By the time you read this, the outcome of yesterday's referendum in Greece will be fairly clear. Early indicators are that it's a No, but whatever the result, the only thing we can say for now with certainty is that the coming days will bring with it even more uncertainty.
A Yes vote would probably have been the clearer outcome, likely spelling the end for both Alexis Tsipras and his controversial finance minister Yanis Varoufakis. The latter has already said he would resign rather than press ahead with a deal he disagrees with.
It would be political suicide for Mr Tsipras to implement a programme he has repeatedly called a "humiliation" for his country and which he has vehemently opposed.
A No vote really puts the cat among the Eurozone pigeons. Brussels has warned that a No would signal a rejection of the euro and shut the door on the prospect of further aid from creditors, leaving the country in uncharted territory and isolated within the Eurozone. Analysts say the chances of an exit from the euro would increase.
Either way, Greek banks are expected to reopen tomorrow, which should be of some relief to the Greek people.
But it's by no means clear whether those banks will be full of euros, which would require new support from the European Central Bank, or something else.
The continuing Greek drama looks set to dominate the international news agenda for the week.
On Thursday, finance ministers Wolfgang Schaeuble of Germany and Michel Sapin of France are due to speak at a Bundesbank conference on how to protect Europe from future financial crises.

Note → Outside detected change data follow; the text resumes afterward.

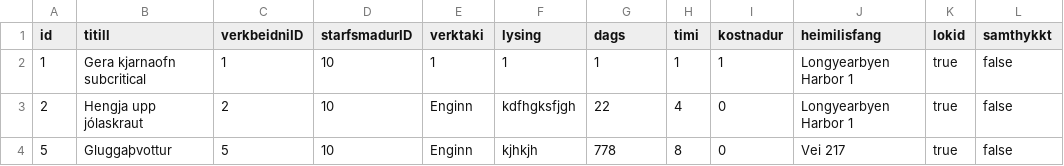
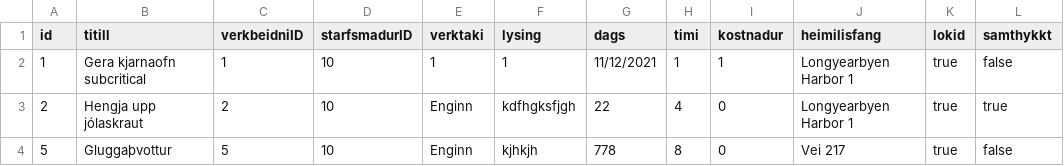
Before and after one commit to OliverMani/HR-verklegt1, a CSV file: csv_files/WorkReports.csv, drawn as a sheet.

```diff
--- a/csv_files/WorkReports.csv
+++ b/csv_files/WorkReports.csv
@@ -1,4 +1,4 @@
 id,titill,verkbeidniID,starfsmadurID,verktaki,lysing,dags,timi,kostnadur,heimilisfang,lokid,samthykkt
-1,Gera kjarnaofn subcritical,1,10,1,1,1,1,1,Longyearbyen Harbor 1,true,false
-2,Hengja upp jólaskraut,2,10,Enginn,kdfhgksfjgh,22,4,0,Longyearbyen Harbor 1,true,false
+1,Gera kjarnaofn subcritical,1,10,1,1,"11/12/2021",1,1,Longyearbyen Harbor 1,true,false
+2,Hengja upp jólaskraut,2,10,Enginn,kdfhgksfjgh,22,4,0,Longyearbyen Harbor 1,true,true
 5,Gluggaþvottur,5,10,Enginn,kjhkjh,778,8,0,Vei 217,true,false
```
Also changed, not shown: 7 other files.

It seems more likely that they'll end up discussing the current crisis.
The event takes place in Frankfurt and other speakers include Bundesbank President Jens Weidmann, Federal Reserve Bank of Minneapolis president Narayana Kocherlakota and former Bank of England governor Mervyn King. Expect Greece to be one of the big topics of conversation.
Another big event this week - although arguably of less global impact - is the first post-election budget in Britain. UK Chancellor George Osborne will announce tax and spending changes in his first budget since Prime Minister David Cameron's Conservative Party won a surprise parliamentary majority in May's election.
Freed from needing the support of their former coalition partners, the Liberal Democrats, Conservatives want to reduce borrowing faster this year and set out plans to cut the annual welfare bill by £12bn. Since he took office in 2010, deficit reduction has been a central theme for Mr Osborne. Now he has a chance to make his mark with the first budget by a fully Conservative administration since November 1996.
The chancellor is likely to take advantage of a growing economy and a new mandate for spending cuts to move faster towards his goal of running a budget surplus within three years. Britain's public sector net debt exceeded £1.5 trillion in May, more than 80pc of GDP, and Mr Osborne wants to lock in budget surpluses to bring this down rapidly, before Britain is hit by another financial crisis.
Britain's budget deficit in the year to March was 4.9pc of GDP, larger than most other advanced economies. In the coalition's last budget, it was forecast to fall this year to 4pc of GDP - equivalent to £75bn.
But a mix of strong tax revenue, lower borrowing costs and more spending cuts mean economists think the government's budget watchdog will lower this forecast by around £10bn.
This 'front-loading' reduces the pace of spending cuts Mr Osborne will need to make in future years to hit his budget surplus target.
Here at home, economic data due to be released include industrial production and turnover from the Central Statistics Office today for May, on a provisional basis, and final figures for April.
Inflation data will be released on Thursday, and trade statistics come out on Friday.
On currencies, besides the referendum the dollar will have the minutes from the June Federal Reserve meeting to look forward to, after markets took Thursday's softer payrolls number as an indication that the Fed may push back its first rate hike in almost a decade.
Any clue that a rate hike in September continues to be in favour will push the greenback higher. With the domestic economic news looking brighter even as the outlook from overseas deteriorates, Federal Reserve chair Janet Yellen will give her views on Friday on the prospects for US growth, inflation, and the job market amid keen global investor interest on whether she sides with the faction at the Fed who believe the central bank should raise rates just once this year, or with those who prefer two rate hikes.
Amid all of that, and if you get the time, make sure to squeeze in the final week of Wimbledon.
(Additional reporting agencies)